[Data extracted from a collection]
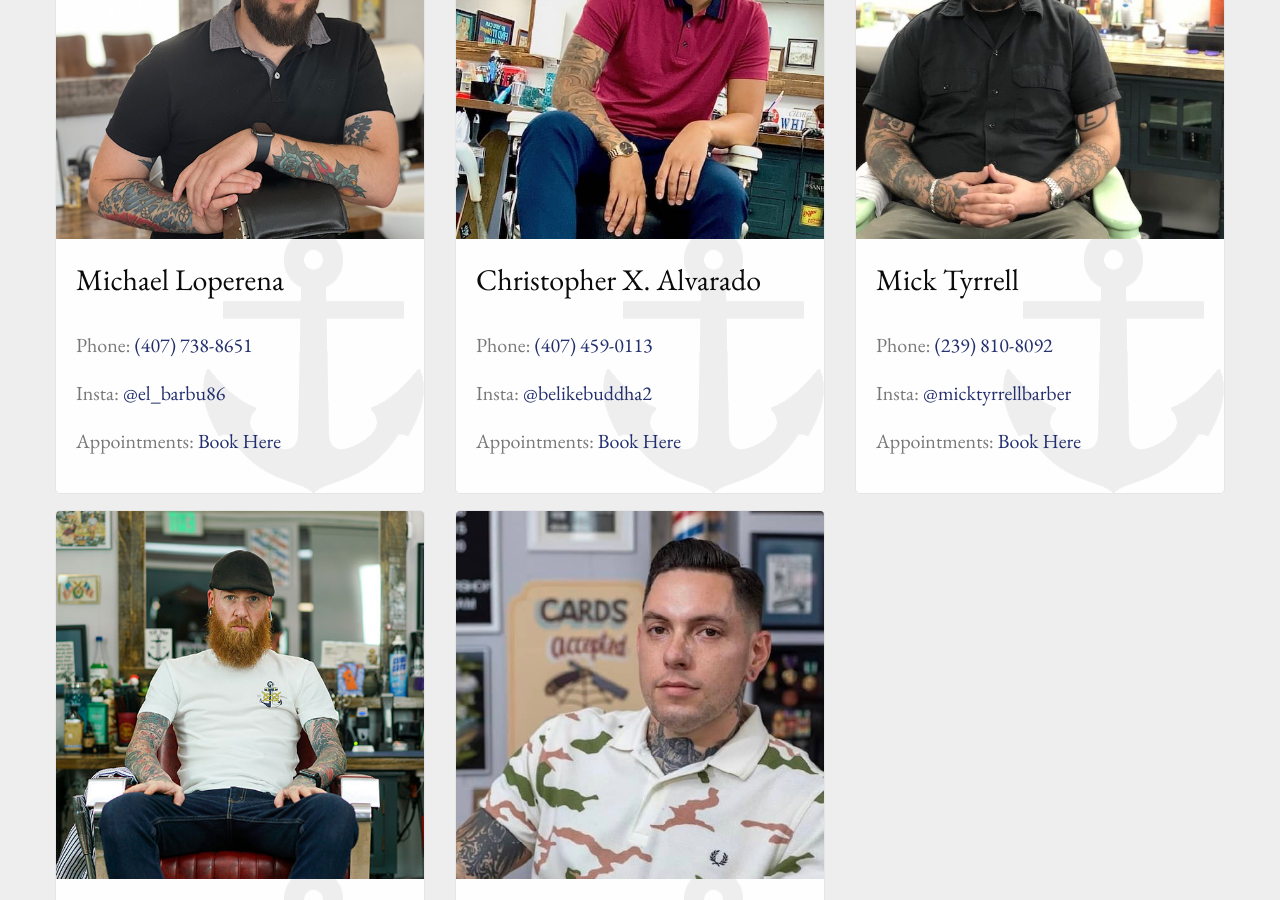
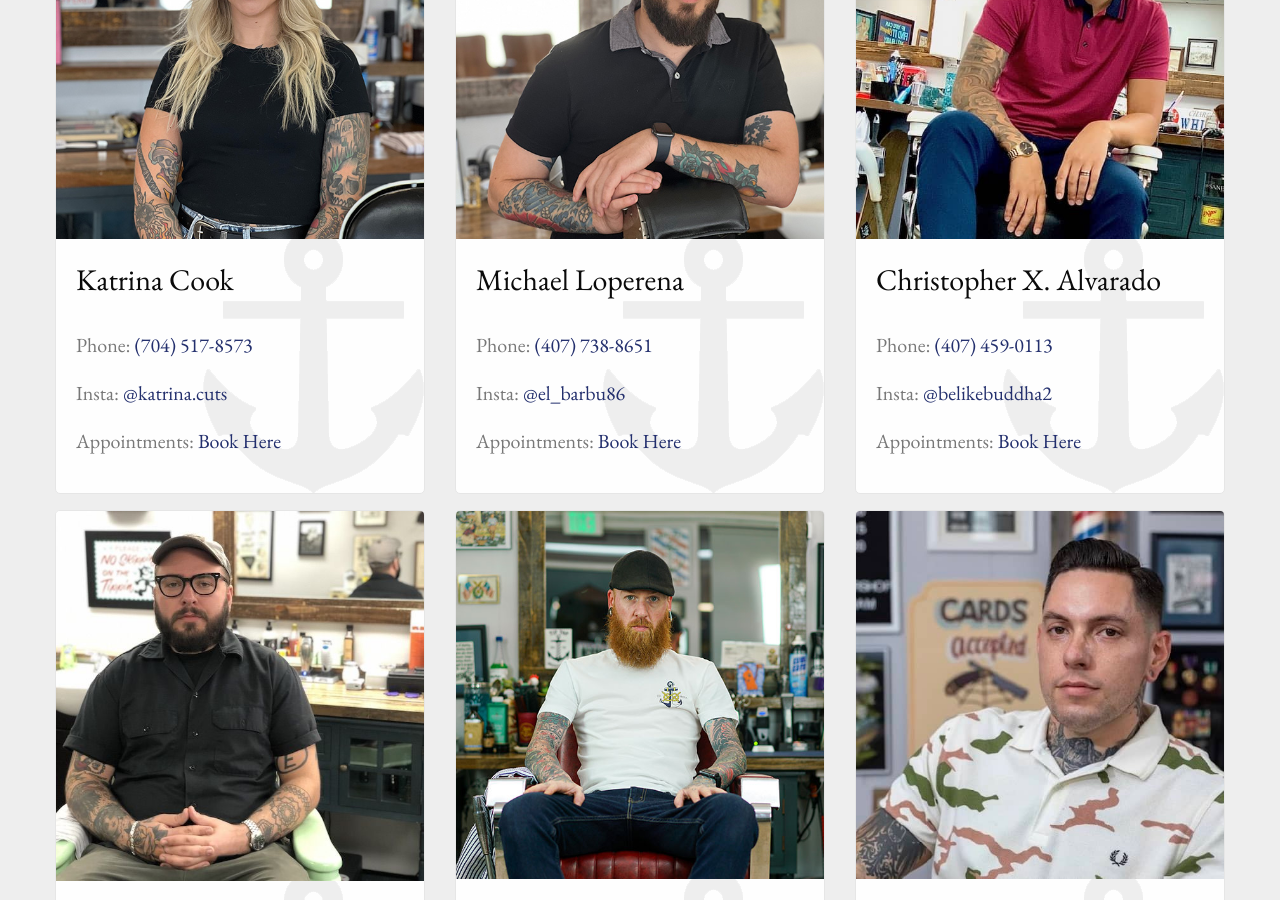
Before and after one commit to townies-barbershop/townies-barbershop.github.io, a Jekyll site: the page built from barbers.md, in a window 1280 px wide and 900 px high, scrolled down 514 px. Built offline with Jekyll 4.4.1, drawn with Linux system fonts in a browser that asks for light colours.

Commit message:
Add barber: Katrina Cook

```diff
--- a/barbers.md
+++ b/barbers.md
@@ -1,6 +1,11 @@
 ---
 title: Barbers
 barbers:
+  - name: "Katrina Cook"
+    image: "/img/katrina.jpg"
+    phone: "(704) 517-8573"
+    insta: "katrina.cuts"
+    square: "https://katrina-cook.square.site/"
   - name: "Michael Loperena"
     image: "/img/michael.jpg"
     phone: "(407) 738-8651"
```
Also changed, not shown: img/katrina.jpg (added).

REQUIREMENT =>
Which lines above contain the word "name"? Copy all of them.

EXERCISE SOLUTION =>
+  - name: "Katrina Cook"
   - name: "Michael Loperena"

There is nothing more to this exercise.